(Problem to solve) What lines of the data below hold the string "README"? Copy each one.

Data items
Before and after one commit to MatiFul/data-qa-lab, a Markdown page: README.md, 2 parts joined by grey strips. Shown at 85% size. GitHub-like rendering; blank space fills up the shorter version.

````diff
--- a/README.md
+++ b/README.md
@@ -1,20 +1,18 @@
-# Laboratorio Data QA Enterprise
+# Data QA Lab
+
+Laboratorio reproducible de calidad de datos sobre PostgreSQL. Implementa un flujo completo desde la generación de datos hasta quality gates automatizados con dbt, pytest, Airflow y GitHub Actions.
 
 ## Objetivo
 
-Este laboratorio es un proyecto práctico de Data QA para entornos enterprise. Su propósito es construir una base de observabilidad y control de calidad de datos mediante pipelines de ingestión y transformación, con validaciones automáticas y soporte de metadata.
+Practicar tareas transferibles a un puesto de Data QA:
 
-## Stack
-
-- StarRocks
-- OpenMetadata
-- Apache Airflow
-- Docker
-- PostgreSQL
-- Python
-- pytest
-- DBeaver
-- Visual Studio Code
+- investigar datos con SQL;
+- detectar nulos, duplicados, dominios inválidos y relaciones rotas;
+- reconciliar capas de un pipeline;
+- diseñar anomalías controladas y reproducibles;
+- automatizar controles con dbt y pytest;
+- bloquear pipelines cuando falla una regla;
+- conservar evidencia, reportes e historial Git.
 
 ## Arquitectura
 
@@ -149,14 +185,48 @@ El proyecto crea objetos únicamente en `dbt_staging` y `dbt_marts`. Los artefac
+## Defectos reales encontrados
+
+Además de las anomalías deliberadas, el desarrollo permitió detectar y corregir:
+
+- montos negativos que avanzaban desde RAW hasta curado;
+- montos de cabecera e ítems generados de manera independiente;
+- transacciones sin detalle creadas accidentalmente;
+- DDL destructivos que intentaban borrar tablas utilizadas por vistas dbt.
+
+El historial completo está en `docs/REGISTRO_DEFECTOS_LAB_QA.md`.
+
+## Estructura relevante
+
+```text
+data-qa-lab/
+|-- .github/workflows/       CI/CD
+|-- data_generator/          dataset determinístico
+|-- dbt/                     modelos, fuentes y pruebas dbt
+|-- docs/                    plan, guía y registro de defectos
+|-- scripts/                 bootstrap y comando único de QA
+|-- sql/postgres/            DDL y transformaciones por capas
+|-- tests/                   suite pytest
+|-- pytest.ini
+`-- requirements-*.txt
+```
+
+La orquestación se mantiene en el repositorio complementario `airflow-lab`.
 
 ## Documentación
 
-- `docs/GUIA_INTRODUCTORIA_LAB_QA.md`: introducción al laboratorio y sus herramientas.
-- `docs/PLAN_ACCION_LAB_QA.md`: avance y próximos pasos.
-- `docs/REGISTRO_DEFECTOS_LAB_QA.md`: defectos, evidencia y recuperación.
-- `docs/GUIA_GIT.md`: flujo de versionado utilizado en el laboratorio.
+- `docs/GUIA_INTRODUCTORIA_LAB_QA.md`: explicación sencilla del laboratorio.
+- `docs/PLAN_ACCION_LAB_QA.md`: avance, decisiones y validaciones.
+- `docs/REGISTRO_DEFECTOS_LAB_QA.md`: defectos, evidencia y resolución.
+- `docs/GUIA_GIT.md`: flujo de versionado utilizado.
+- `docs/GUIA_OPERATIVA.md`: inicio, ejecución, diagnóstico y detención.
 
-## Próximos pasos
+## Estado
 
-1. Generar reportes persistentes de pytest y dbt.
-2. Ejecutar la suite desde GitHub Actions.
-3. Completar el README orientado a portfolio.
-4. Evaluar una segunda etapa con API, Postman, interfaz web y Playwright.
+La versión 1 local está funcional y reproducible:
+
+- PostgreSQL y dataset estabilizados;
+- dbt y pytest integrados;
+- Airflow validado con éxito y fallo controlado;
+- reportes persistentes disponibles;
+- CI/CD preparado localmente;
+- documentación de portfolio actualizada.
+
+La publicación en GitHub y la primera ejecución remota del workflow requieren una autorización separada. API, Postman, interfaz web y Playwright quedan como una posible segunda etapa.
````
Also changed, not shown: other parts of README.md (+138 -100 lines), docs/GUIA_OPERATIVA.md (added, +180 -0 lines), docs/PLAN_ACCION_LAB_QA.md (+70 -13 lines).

---

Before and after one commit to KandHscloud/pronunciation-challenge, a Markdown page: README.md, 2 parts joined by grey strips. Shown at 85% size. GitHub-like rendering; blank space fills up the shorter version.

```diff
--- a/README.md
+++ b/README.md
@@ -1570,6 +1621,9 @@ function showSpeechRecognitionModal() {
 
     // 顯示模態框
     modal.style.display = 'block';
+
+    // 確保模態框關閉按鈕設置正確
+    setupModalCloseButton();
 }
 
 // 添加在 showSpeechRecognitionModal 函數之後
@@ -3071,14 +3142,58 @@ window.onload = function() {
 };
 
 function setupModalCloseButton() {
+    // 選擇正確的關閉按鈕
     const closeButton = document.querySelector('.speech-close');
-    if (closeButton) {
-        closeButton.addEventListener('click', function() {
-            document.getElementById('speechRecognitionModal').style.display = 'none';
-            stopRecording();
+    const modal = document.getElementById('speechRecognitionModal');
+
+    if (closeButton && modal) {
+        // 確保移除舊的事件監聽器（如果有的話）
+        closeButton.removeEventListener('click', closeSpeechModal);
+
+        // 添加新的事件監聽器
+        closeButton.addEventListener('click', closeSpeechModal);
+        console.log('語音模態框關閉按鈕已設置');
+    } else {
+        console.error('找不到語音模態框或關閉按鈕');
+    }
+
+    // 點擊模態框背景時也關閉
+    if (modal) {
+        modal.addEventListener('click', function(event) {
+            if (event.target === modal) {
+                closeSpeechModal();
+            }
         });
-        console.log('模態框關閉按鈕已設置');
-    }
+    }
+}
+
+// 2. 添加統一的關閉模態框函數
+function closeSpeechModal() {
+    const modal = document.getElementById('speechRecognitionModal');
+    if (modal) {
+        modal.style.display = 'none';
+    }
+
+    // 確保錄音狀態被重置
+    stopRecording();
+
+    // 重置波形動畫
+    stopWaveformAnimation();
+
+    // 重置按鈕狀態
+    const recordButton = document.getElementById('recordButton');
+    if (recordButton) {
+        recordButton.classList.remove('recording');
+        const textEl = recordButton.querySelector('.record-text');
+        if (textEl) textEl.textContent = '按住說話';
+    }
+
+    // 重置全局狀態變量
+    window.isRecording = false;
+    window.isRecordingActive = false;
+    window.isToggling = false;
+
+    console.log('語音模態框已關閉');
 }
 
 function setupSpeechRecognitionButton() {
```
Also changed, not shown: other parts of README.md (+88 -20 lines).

* * *

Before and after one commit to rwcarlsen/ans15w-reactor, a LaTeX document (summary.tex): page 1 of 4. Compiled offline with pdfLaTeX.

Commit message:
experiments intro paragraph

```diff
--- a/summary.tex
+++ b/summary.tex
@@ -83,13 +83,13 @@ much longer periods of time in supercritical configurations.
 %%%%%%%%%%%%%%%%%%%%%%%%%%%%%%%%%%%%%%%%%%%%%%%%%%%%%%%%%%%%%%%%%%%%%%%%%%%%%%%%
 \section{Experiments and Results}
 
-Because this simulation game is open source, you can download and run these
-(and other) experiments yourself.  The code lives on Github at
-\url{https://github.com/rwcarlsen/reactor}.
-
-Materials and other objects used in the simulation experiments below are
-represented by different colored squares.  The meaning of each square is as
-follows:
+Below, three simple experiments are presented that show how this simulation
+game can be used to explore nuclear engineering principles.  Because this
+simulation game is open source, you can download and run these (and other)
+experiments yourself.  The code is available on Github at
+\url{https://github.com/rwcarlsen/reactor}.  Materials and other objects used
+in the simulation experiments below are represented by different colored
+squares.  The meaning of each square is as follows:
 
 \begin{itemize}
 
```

(Answer section)
Before and after one commit to MatiFul/data-qa-lab, a Markdown page: README.md, 2 parts joined by grey strips. Shown at 85% size. GitHub-like rendering; blank space fills up the shorter version.
--- a/README.md
+++ b/README.md
-3. Completar el README orientado a portfolio.
Also changed, not shown: other parts of README.md (+138 -100 lines), docs/GUIA_OPERATIVA.md (added, +180 -0 lines), docs/PLAN_ACCION_LAB_QA.md (+70 -13 lines).
Before and after one commit to KandHscloud/pronunciation-challenge, a Markdown page: README.md, 2 parts joined by grey strips. Shown at 85% size. GitHub-like rendering; blank space fills up the shorter version.
--- a/README.md
+++ b/README.md
Also changed, not shown: other parts of README.md (+88 -20 lines).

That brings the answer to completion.